Every line in the listing is to be echoed verbatim.

.....

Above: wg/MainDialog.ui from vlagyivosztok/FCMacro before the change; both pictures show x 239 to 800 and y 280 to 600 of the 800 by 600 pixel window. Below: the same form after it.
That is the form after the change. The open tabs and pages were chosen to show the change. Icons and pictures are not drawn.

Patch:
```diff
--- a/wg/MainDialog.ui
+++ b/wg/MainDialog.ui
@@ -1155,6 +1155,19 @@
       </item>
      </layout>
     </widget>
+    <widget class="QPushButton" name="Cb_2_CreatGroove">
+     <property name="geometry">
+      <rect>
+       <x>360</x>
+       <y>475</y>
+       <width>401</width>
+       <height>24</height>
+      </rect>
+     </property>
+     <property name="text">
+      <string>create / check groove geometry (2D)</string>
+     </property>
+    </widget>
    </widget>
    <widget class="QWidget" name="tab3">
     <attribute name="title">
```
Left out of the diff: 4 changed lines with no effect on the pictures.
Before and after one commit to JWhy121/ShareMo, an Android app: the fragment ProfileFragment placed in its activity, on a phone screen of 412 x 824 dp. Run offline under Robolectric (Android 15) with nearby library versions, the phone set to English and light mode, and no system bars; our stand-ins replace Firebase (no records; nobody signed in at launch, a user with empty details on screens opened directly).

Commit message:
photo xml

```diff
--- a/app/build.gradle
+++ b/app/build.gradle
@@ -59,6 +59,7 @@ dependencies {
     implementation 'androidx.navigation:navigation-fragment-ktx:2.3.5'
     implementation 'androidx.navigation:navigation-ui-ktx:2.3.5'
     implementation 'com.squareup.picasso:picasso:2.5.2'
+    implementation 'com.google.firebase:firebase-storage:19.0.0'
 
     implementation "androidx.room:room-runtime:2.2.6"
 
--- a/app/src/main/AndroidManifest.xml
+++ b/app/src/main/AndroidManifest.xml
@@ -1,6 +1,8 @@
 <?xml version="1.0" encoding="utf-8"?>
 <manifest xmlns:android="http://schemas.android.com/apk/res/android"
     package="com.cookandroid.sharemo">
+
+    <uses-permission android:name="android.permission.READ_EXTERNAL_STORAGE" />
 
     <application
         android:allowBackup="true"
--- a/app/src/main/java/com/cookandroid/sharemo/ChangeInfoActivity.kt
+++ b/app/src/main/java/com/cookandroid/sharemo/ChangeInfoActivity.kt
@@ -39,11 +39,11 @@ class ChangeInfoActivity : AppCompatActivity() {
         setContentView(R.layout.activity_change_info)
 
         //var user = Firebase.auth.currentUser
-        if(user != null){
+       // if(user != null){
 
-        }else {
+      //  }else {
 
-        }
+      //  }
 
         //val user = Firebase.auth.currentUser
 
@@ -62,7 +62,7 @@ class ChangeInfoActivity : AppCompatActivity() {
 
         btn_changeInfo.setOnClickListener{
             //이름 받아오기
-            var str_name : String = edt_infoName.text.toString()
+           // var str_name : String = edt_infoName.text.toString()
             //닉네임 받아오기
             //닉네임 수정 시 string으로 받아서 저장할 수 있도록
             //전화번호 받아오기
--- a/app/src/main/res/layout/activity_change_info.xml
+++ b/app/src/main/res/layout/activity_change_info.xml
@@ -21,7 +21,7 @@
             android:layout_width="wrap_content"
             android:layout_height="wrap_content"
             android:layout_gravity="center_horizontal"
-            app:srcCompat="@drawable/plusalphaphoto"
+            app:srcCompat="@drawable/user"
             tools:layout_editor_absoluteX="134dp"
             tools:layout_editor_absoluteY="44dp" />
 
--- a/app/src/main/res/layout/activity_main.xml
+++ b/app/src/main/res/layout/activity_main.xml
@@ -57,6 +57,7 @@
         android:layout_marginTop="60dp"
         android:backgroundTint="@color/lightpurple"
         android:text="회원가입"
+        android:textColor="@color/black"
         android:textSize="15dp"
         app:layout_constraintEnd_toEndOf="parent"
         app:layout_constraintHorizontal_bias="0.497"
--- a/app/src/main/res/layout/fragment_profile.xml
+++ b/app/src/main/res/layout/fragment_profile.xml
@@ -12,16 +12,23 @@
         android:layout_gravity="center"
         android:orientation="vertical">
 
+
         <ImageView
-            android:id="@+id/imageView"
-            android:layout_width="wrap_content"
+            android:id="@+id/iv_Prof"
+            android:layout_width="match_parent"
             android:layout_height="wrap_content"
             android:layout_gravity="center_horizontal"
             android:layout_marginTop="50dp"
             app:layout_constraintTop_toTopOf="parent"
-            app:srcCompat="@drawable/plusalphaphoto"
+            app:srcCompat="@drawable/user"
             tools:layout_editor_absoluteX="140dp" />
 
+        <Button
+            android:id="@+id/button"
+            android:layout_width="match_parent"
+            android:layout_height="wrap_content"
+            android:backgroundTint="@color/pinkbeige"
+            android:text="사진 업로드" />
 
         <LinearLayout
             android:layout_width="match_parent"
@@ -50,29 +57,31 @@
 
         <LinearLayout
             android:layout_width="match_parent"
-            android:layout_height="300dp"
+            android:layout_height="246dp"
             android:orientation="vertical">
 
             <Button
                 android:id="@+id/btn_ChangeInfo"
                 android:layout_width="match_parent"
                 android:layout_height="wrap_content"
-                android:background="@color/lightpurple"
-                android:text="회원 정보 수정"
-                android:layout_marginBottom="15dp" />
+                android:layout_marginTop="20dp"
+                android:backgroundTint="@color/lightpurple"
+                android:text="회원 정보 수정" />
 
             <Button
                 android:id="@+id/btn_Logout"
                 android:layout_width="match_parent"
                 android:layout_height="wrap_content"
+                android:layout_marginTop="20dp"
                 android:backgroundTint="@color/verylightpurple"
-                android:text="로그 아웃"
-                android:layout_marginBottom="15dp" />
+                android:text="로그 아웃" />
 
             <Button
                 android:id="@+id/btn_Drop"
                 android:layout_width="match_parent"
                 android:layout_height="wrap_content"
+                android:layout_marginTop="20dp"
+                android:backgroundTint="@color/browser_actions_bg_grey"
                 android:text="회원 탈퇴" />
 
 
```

.....

§ **Written answer**
Above: wg/MainDialog.ui from vlagyivosztok/FCMacro before the change; both pictures show x 239 to 800 and y 280 to 600 of the 800 by 600 pixel window. Below: the same form after it.
That is the form after the change. The open tabs and pages were chosen to show the change. Icons and pictures are not drawn.

Patch:
```diff
--- a/wg/MainDialog.ui
+++ b/wg/MainDialog.ui
@@ -1155,6 +1155,19 @@
       </item>
      </layout>
     </widget>
+    <widget class="QPushButton" name="Cb_2_CreatGroove">
+     <property name="geometry">
+      <rect>
+       <x>360</x>
+       <y>475</y>
+       <width>401</width>
+       <height>24</height>
+      </rect>
+     </property>
+     <property name="text">
+      <string>create / check groove geometry (2D)</string>
+     </property>
+    </widget>
    </widget>
    <widget class="QWidget" name="tab3">
     <attribute name="title">
```
Left out of the diff: 4 changed lines with no effect on the pictures.
Before and after one commit to JWhy121/ShareMo, an Android app: the fragment ProfileFragment placed in its activity, on a phone screen of 412 x 824 dp. Run offline under Robolectric (Android 15) with nearby library versions, the phone set to English and light mode, and no system bars; our stand-ins replace Firebase (no records; nobody signed in at launch, a user with empty details on screens opened directly).

Commit message:
photo xml

```diff
--- a/app/build.gradle
+++ b/app/build.gradle
@@ -59,6 +59,7 @@ dependencies {
     implementation 'androidx.navigation:navigation-fragment-ktx:2.3.5'
     implementation 'androidx.navigation:navigation-ui-ktx:2.3.5'
     implementation 'com.squareup.picasso:picasso:2.5.2'
+    implementation 'com.google.firebase:firebase-storage:19.0.0'
 
     implementation "androidx.room:room-runtime:2.2.6"
 
--- a/app/src/main/AndroidManifest.xml
+++ b/app/src/main/AndroidManifest.xml
@@ -1,6 +1,8 @@
 <?xml version="1.0" encoding="utf-8"?>
 <manifest xmlns:android="http://schemas.android.com/apk/res/android"
     package="com.cookandroid.sharemo">
+
+    <uses-permission android:name="android.permission.READ_EXTERNAL_STORAGE" />
 
     <application
         android:allowBackup="true"
--- a/app/src/main/java/com/cookandroid/sharemo/ChangeInfoActivity.kt
+++ b/app/src/main/java/com/cookandroid/sharemo/ChangeInfoActivity.kt
@@ -39,11 +39,11 @@ class ChangeInfoActivity : AppCompatActivity() {
         setContentView(R.layout.activity_change_info)
 
         //var user = Firebase.auth.currentUser
-        if(user != null){
+       // if(user != null){
 
-        }else {
+      //  }else {
 
-        }
+      //  }
 
         //val user = Firebase.auth.currentUser
 
@@ -62,7 +62,7 @@ class ChangeInfoActivity : AppCompatActivity() {
 
         btn_changeInfo.setOnClickListener{
             //이름 받아오기
-            var str_name : String = edt_infoName.text.toString()
+           // var str_name : String = edt_infoName.text.toString()
             //닉네임 받아오기
             //닉네임 수정 시 string으로 받아서 저장할 수 있도록
             //전화번호 받아오기
--- a/app/src/main/res/layout/activity_change_info.xml
+++ b/app/src/main/res/layout/activity_change_info.xml
@@ -21,7 +21,7 @@
             android:layout_width="wrap_content"
             android:layout_height="wrap_content"
             android:layout_gravity="center_horizontal"
-            app:srcCompat="@drawable/plusalphaphoto"
+            app:srcCompat="@drawable/user"
             tools:layout_editor_absoluteX="134dp"
             tools:layout_editor_absoluteY="44dp" />
 
--- a/app/src/main/res/layout/activity_main.xml
+++ b/app/src/main/res/layout/activity_main.xml
@@ -57,6 +57,7 @@
         android:layout_marginTop="60dp"
         android:backgroundTint="@color/lightpurple"
         android:text="회원가입"
+        android:textColor="@color/black"
         android:textSize="15dp"
         app:layout_constraintEnd_toEndOf="parent"
         app:layout_constraintHorizontal_bias="0.497"
--- a/app/src/main/res/layout/fragment_profile.xml
+++ b/app/src/main/res/layout/fragment_profile.xml
@@ -12,16 +12,23 @@
         android:layout_gravity="center"
         android:orientation="vertical">
 
+
         <ImageView
-            android:id="@+id/imageView"
-            android:layout_width="wrap_content"
+            android:id="@+id/iv_Prof"
+            android:layout_width="match_parent"
             android:layout_height="wrap_content"
             android:layout_gravity="center_horizontal"
             android:layout_marginTop="50dp"
             app:layout_constraintTop_toTopOf="parent"
-            app:srcCompat="@drawable/plusalphaphoto"
+            app:srcCompat="@drawable/user"
             tools:layout_editor_absoluteX="140dp" />
 
+        <Button
+            android:id="@+id/button"
+            android:layout_width="match_parent"
+            android:layout_height="wrap_content"
+            android:backgroundTint="@color/pinkbeige"
+            android:text="사진 업로드" />
 
         <LinearLayout
             android:layout_width="match_parent"
@@ -50,29 +57,31 @@
 
         <LinearLayout
             android:layout_width="match_parent"
-            android:layout_height="300dp"
+            android:layout_height="246dp"
             android:orientation="vertical">
 
             <Button
                 android:id="@+id/btn_ChangeInfo"
                 android:layout_width="match_parent"
                 android:layout_height="wrap_content"
-                android:background="@color/lightpurple"
-                android:text="회원 정보 수정"
-                android:layout_marginBottom="15dp" />
+                android:layout_marginTop="20dp"
+                android:backgroundTint="@color/lightpurple"
+                android:text="회원 정보 수정" />
 
             <Button
                 android:id="@+id/btn_Logout"
                 android:layout_width="match_parent"
                 android:layout_height="wrap_content"
+                android:layout_marginTop="20dp"
                 android:backgroundTint="@color/verylightpurple"
-                android:text="로그 아웃"
-                android:layout_marginBottom="15dp" />
+                android:text="로그 아웃" />
 
             <Button
                 android:id="@+id/btn_Drop"
                 android:layout_width="match_parent"
                 android:layout_height="wrap_content"
+                android:layout_marginTop="20dp"
+                android:backgroundTint="@color/browser_actions_bg_grey"
                 android:text="회원 탈퇴" />
 
 
```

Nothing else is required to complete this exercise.